And the same is likely to be true for small businesses and individual freelancers. You don’t need a huge advertising budget to attend local networking events, answer questions on social media, or create content for your website. 

It can be a good prompt to look at what efforts have previously brought in clients, or to experiment with creative new ways to reach potential customers. If you do have some money available, advertising is likely to be cheaper at the moment. But it’s also a chance to enter free business competitions, apply for grants or funding for new projects, try out creating videos or live streaming your work, or trial a new product or service.

Don’t stop saving if possible

An emergency or ‘rainy day’ fund is an important safety net when you’re self-employed or freelancing. If you can build up three or six months of income in a savings account, it can provide a lot of security.

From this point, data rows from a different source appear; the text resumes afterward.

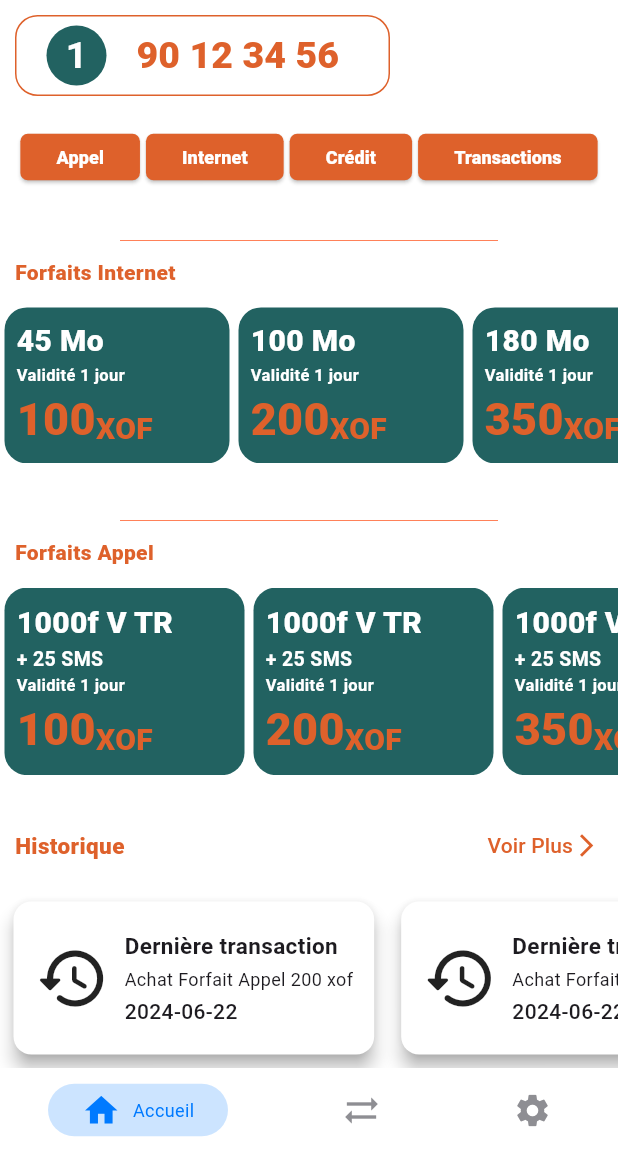
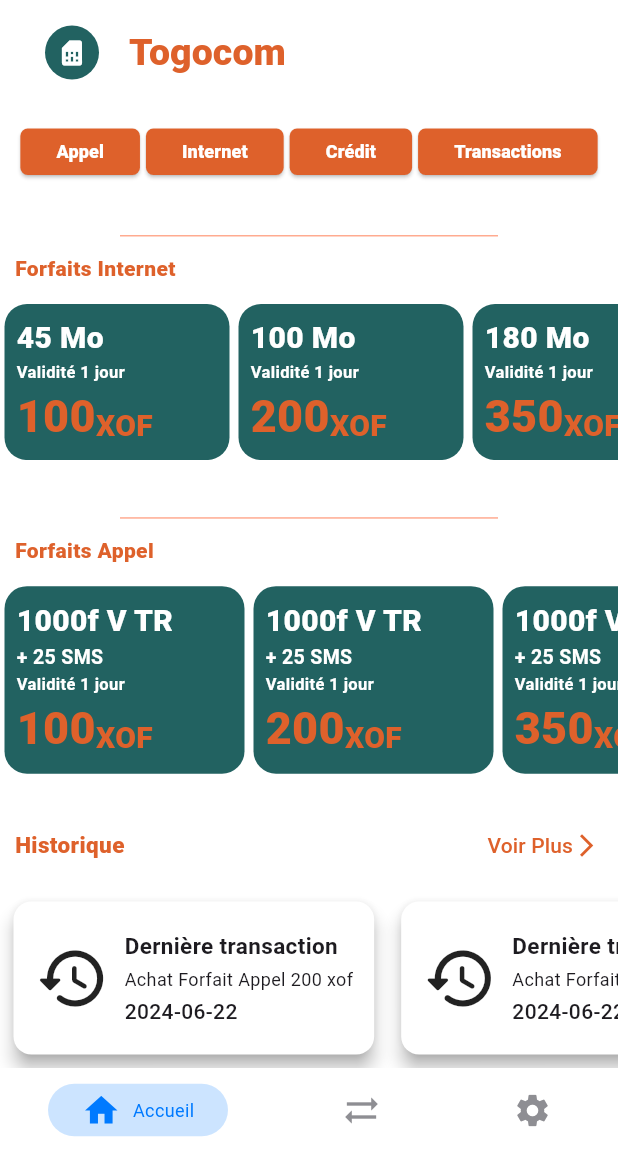
Before and after one commit to MyriadeAdm/ussd_app, a Flutter app: the screen it shows after launch, on a phone screen of 412 x 824 dp, the part 84-1236 px from its top. Run offline on Flutter 3.47's test engine with Material 3 defaults, Android fonts, the light colour scheme and no system bars; drawn by our look-alikes of persistent_bottom_nav_bar_v2; our stand-ins replace google_fonts.

Commit message:
Sim Logo disposal

```diff
--- a/lib/main.dart
+++ b/lib/main.dart
@@ -1,5 +1,6 @@
 import 'package:flutter/material.dart';
 import 'package:ussd_app/base.dart';
+import 'package:google_fonts/google_fonts.dart';
 
 void main() {
   runApp(const MainApp());
@@ -10,6 +11,7 @@
 
   @override
   Widget build(BuildContext context) {
+
     return const MaterialApp(
       home: Base(),
     );
--- a/lib/pages/homePage.dart
+++ b/lib/pages/homePage.dart
@@ -14,46 +14,36 @@
           child: Column(
             mainAxisAlignment: MainAxisAlignment.spaceBetween,
             children: [
-              // ========================== Box orange avec numero [D]
+              // ========================== Box Type Sim [D]
               Row(
                 children: [
                   Container(
                     margin: const EdgeInsets.all(10.0),
                     width: 250,
-                    decoration: BoxDecoration(
-                      border: Border.all(
-                        color: Constants.COLOR_1,
-                      ),
-                      borderRadius: const BorderRadius.all(Radius.circular(15)),
-                    ),
+
                     child: Center(
                       child: Row(
                         children: [
                           const Padding(
-                              padding: EdgeInsets.symmetric(
-                                  vertical: 25.0, horizontal: 10.0)),
+                              padding: EdgeInsets.symmetric(vertical: 25.0, horizontal: 10.0)),
                           Ink(
-                            width: 40,
                             decoration: const ShapeDecoration(
                               shape: CircleBorder(),
                               color: Constants.COLOR_2,
                             ),
-                            child: TextButton(
-                              onPressed: () {},
-                              child: const Text(
-                                '1',
-                                style: TextStyle(
+                            child: const Padding(
+                              padding: EdgeInsets.all(8.0),
+                              child: Icon(
+                                  Icons.sim_card,
                                   color: Colors.white,
-                                  fontSize: 25,
-                                  fontWeight: FontWeight.w700,
-                                ),
+                                  size: 20,
                               ),
                             ),
                           ),
                           const Padding(
                             padding: EdgeInsets.only(left: 20.0),
                             child: Text(
-                              '90 12 34 56',
+                              'Togocom',
                               style: TextStyle(
                                 color: Constants.COLOR_1,
                                 fontSize: 25,
--- a/pubspec.yaml
+++ b/pubspec.yaml
@@ -9,12 +9,13 @@
 dependencies:
   flutter:
     sdk: flutter
+  google_fonts: ^6.2.1
   persistent_bottom_nav_bar_v2: ^5.2.3
 
 dev_dependencies:
   flutter_test:
     sdk: flutter
-  flutter_lints: ^3.0.0
+  flutter_lints: ^4.0.0
 
 flutter:
   uses-material-design: true
```
Also changed, not shown: pubspec.lock, 10 other files.
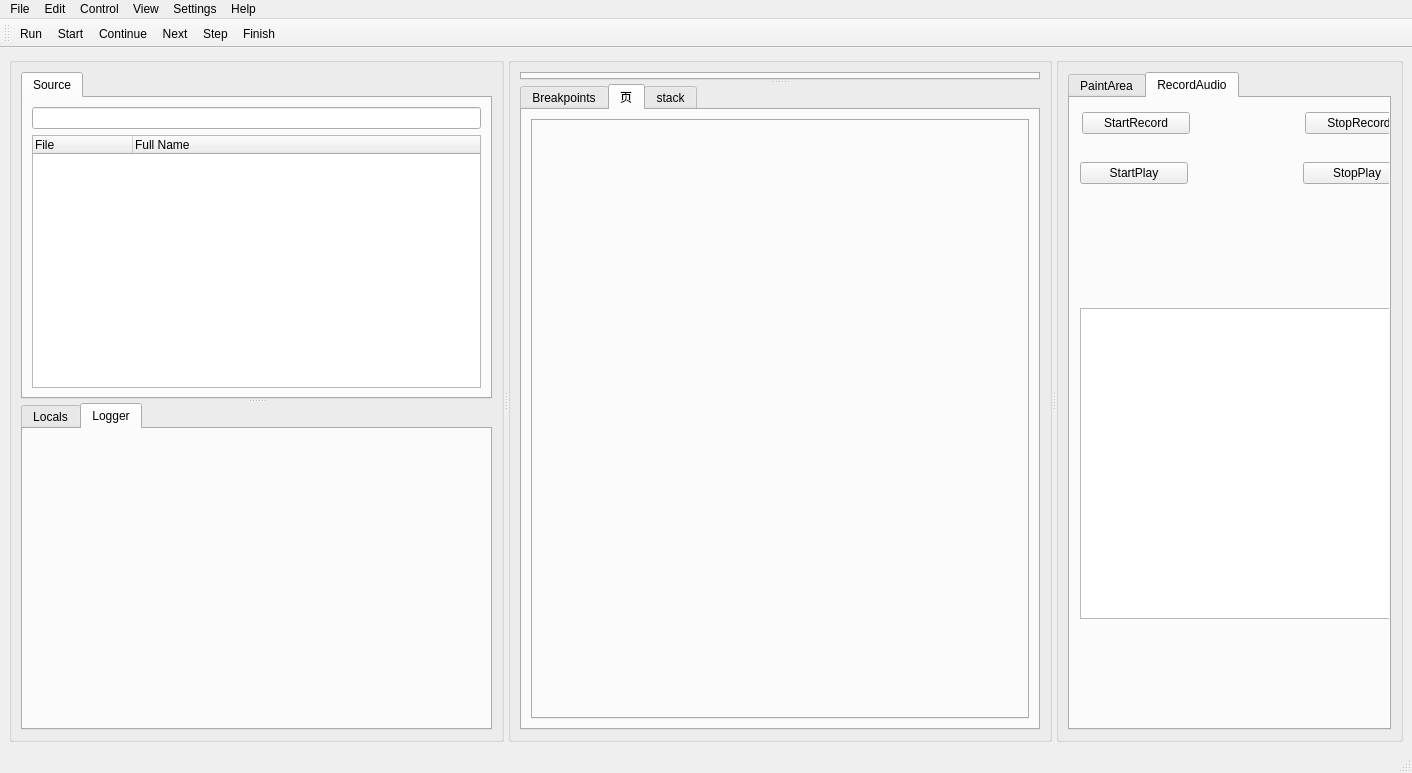
First picture: the form in src/mainwindow.ui, repository guofuwei/Course-Exercise-of-Software-Design, before the edit.
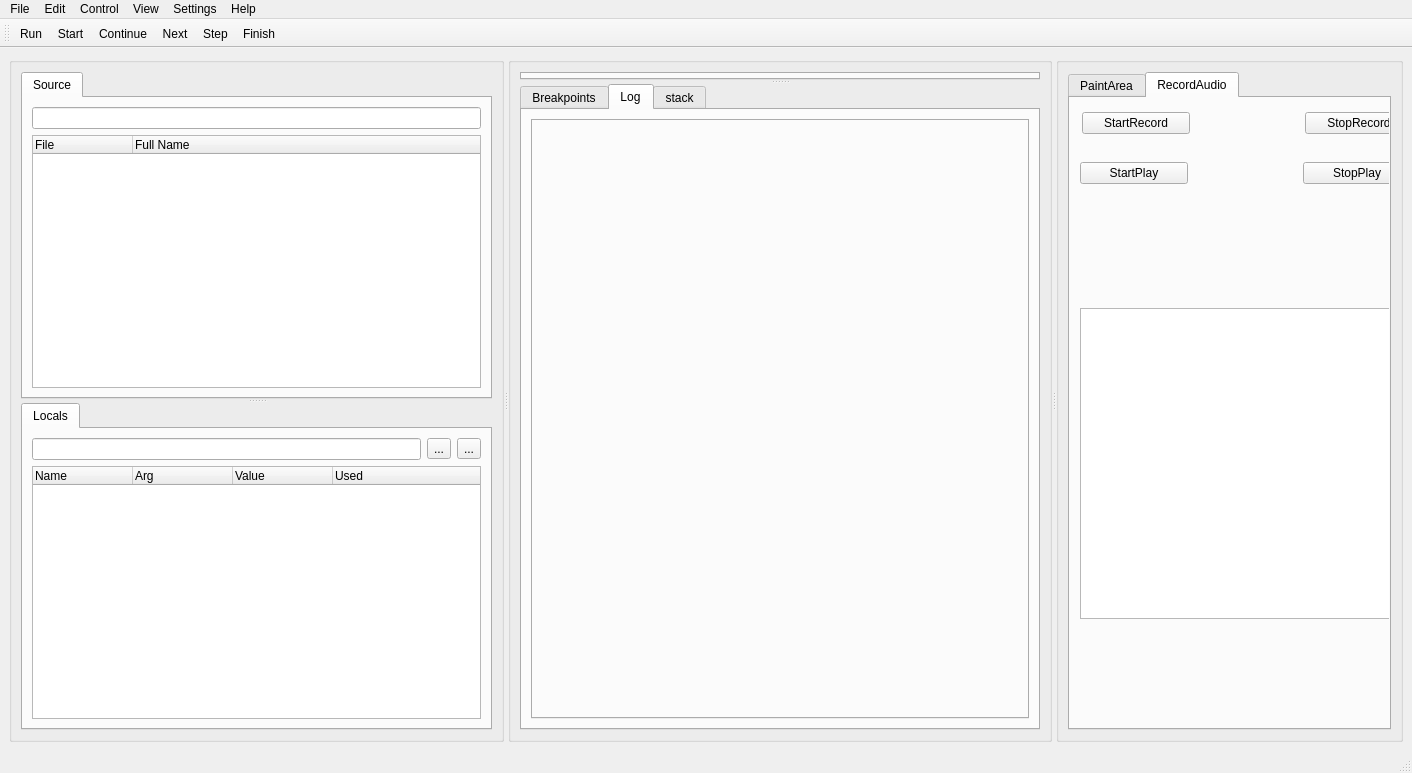
Second picture: the form after the edit. Icons and pictures are not drawn. Custom widgets are drawn as their Qt base class.

The edit to the form file:
```diff
--- a/src/mainwindow.ui
+++ b/src/mainwindow.ui
@@ -67,7 +67,7 @@
           </widget>
           <widget class="QTabWidget" name="GuiTabWidgetLeftBottom">
            <property name="currentIndex">
-            <number>1</number>
+            <number>0</number>
            </property>
            <widget class="QWidget" name="LocalsWidget">
             <attribute name="title">
@@ -132,12 +132,6 @@
              </item>
             </layout>
            </widget>
-           <widget class="QWidget" name="loggerWidget1">
-            <attribute name="title">
-             <string>Logger</string>
-            </attribute>
-            <layout class="QGridLayout" name="gridLayout_3"/>
-           </widget>
           </widget>
          </widget>
         </item>
@@ -334,7 +328,7 @@
              <bool>false</bool>
             </property>
             <attribute name="title">
-             <string>页</string>
+             <string>Log</string>
             </attribute>
             <layout class="QGridLayout" name="gridLayout_10">
              <item row="0" column="0">
```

It’s tempting to stop saving or to dip into your funds when finances are tight. But it can take a long time to build up those amounts, and you’ll want to use them when absolutely necessary. There’s nothing wrong with lowering the monthly payments into your savings or pension when money is scarce, but try to avoid wiping them all out at the first sign of financial pressure.

And even a small emergency fund can be incredibly important when you’re faced with an unexpected bill. If you can continue putting £10 a week into your savings, that’s £520 each year, which could be a lifesaver if your car breaks down, or a client payment is late and your rent is due.

My most important lesson from freelancing during two financial crises

Even if you know exactly what you should be doing as a freelancer during any financial hardship, it can be hard to put everything into practice. It’s easier to recommend staying productive than to avoid procrastinating when you realise bills are due before the next round of invoices are due.

The most important thing I’ve learned from freelancing for more than a decade, and during two financial crises, is to practise a little forgiveness and understanding for myself. We’re all human and make mistakes, or have times when we struggle mentally or physically. Making small, incremental improvements over time is much more important than beating ourselves up for failing to save an emergency fund in the past, or realising that there’s a recurring subscription hidden in a business account that should have been cancelled years ago.

You’ll still have moments of stress and panic, even when you try to focus on achievable changes. But giving yourself a little understanding and forgiveness over a normal human response can help you move on more quickly.